Web page revision data:
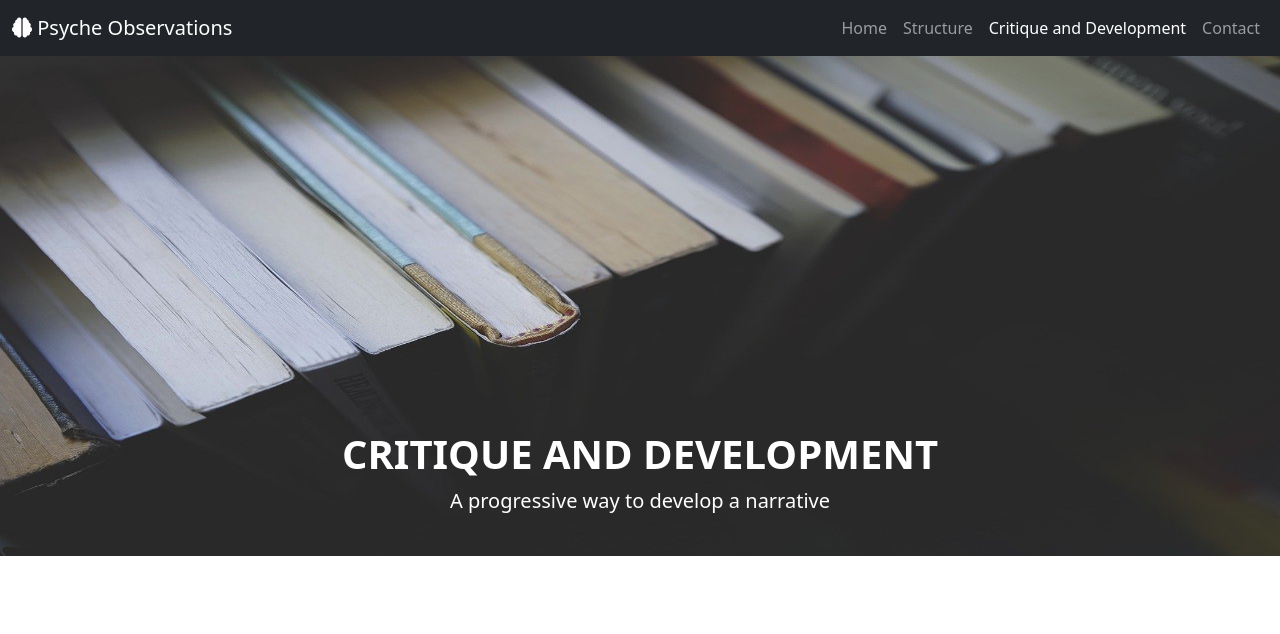
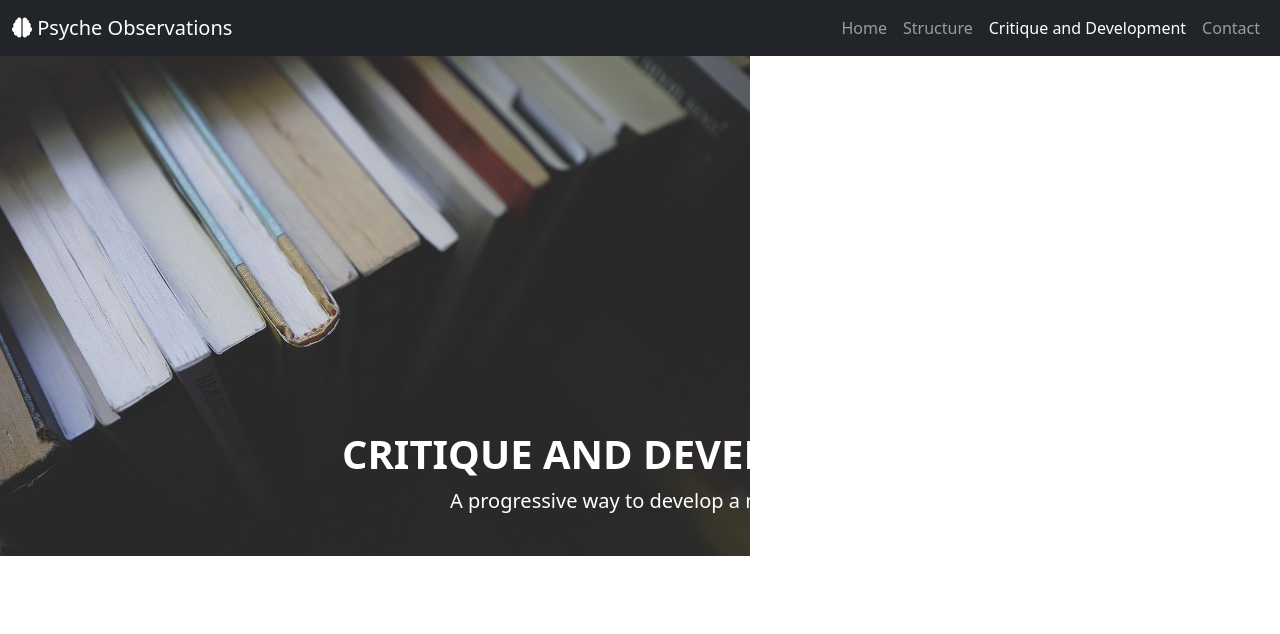
Before and after one commit to Saad-Aleem/islamiclearning, a Django app: page /critique in a window 1280 px wide. Shown: the top 634 px of the page. Run offline with Django 3.2, Linux system fonts and the light colour scheme; data comes from the database, SQL or seed files in the repository; parts of the project's set-up code (start-up, migrations or seed data) failed here and were passed over; some libraries are stand-ins or nearby versions.

Commit message:
Update critique.html

```diff
--- a/critique/templates/critique/critique.html
+++ b/critique/templates/critique/critique.html
@@ -11,7 +11,6 @@
   <link href="https://cdn.jsdelivr.net/npm/bootstrap@5.1.1/dist/css/bootstrap.min.css" rel="stylesheet"
     integrity="sha384-F3w7mX95PdgyTmZZMECAngseQB83DfGTowi0iMjiWaeVhAn4FJkqJByhZMI3AhiU" crossorigin="anonymous">
   <title>Psyche Observations</title>
-  <meta name="viewport" content="width=device-width, initial-scale=1.0">
   {% load static %}<link rel="shortcut icon" type="image/svg" href="{% static 'img/brain-solid.svg' %}" alt="Home">
 </head>
 
@@ -49,7 +48,7 @@
   <div id="carouselExampleCaptions" class="carousel slide" data-bs-ride="carousel">
     <div class="carousel-inner">
       <div class="carousel-item active">
-        {% load static %}<img src="{% static 'img/books.jpg' %}" class="w-100" height="500px" alt="...">
+        {% load static %}<img src="{% static 'img/books.jpg' %}" style="max-width: 100%; height: 500px; alt="...">
         <div class="carousel-caption d-none d-md-block">
           <h1 class="fw-bold">CRITIQUE AND DEVELOPMENT</h1>
           <p class="lead mb-0">A progressive way to develop a narrative</p>
@@ -63,9 +62,9 @@
     <div class="p-2"></div>
   </div>
 
-  <div class="container">
+  <div class="container" style="max-width: 900px;">
     {% for item in posts %}
-    <div class="card" style="width: 900px;">
+    <div class="card">
       {% load static %}<img src="{% static '{{item.article_img}}' %}" class="card-img-top" height="300px" alt="...">
       <div class="card-body">
         <h5 class="card-title">{{item.article_topic}}</h5>
```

_What you will do_. Leave the images out and give the rest of the data again exactly.

_Result_.
Before and after one commit to Saad-Aleem/islamiclearning, a Django app: page /critique in a window 1280 px wide. Shown: the top 634 px of the page. Run offline with Django 3.2, Linux system fonts and the light colour scheme; data comes from the database, SQL or seed files in the repository; parts of the project's set-up code (start-up, migrations or seed data) failed here and were passed over; some libraries are stand-ins or nearby versions.

Commit message:
Update critique.html

```diff
--- a/critique/templates/critique/critique.html
+++ b/critique/templates/critique/critique.html
@@ -11,7 +11,6 @@
   <link href="https://cdn.jsdelivr.net/npm/bootstrap@5.1.1/dist/css/bootstrap.min.css" rel="stylesheet"
     integrity="sha384-F3w7mX95PdgyTmZZMECAngseQB83DfGTowi0iMjiWaeVhAn4FJkqJByhZMI3AhiU" crossorigin="anonymous">
   <title>Psyche Observations</title>
-  <meta name="viewport" content="width=device-width, initial-scale=1.0">
   {% load static %}<link rel="shortcut icon" type="image/svg" href="{% static 'img/brain-solid.svg' %}" alt="Home">
 </head>
 
@@ -49,7 +48,7 @@
   <div id="carouselExampleCaptions" class="carousel slide" data-bs-ride="carousel">
     <div class="carousel-inner">
       <div class="carousel-item active">
-        {% load static %}<img src="{% static 'img/books.jpg' %}" class="w-100" height="500px" alt="...">
+        {% load static %}<img src="{% static 'img/books.jpg' %}" style="max-width: 100%; height: 500px; alt="...">
         <div class="carousel-caption d-none d-md-block">
           <h1 class="fw-bold">CRITIQUE AND DEVELOPMENT</h1>
           <p class="lead mb-0">A progressive way to develop a narrative</p>
@@ -63,9 +62,9 @@
     <div class="p-2"></div>
   </div>
 
-  <div class="container">
+  <div class="container" style="max-width: 900px;">
     {% for item in posts %}
-    <div class="card" style="width: 900px;">
+    <div class="card">
       {% load static %}<img src="{% static '{{item.article_img}}' %}" class="card-img-top" height="300px" alt="...">
       <div class="card-body">
         <h5 class="card-title">{{item.article_topic}}</h5>
```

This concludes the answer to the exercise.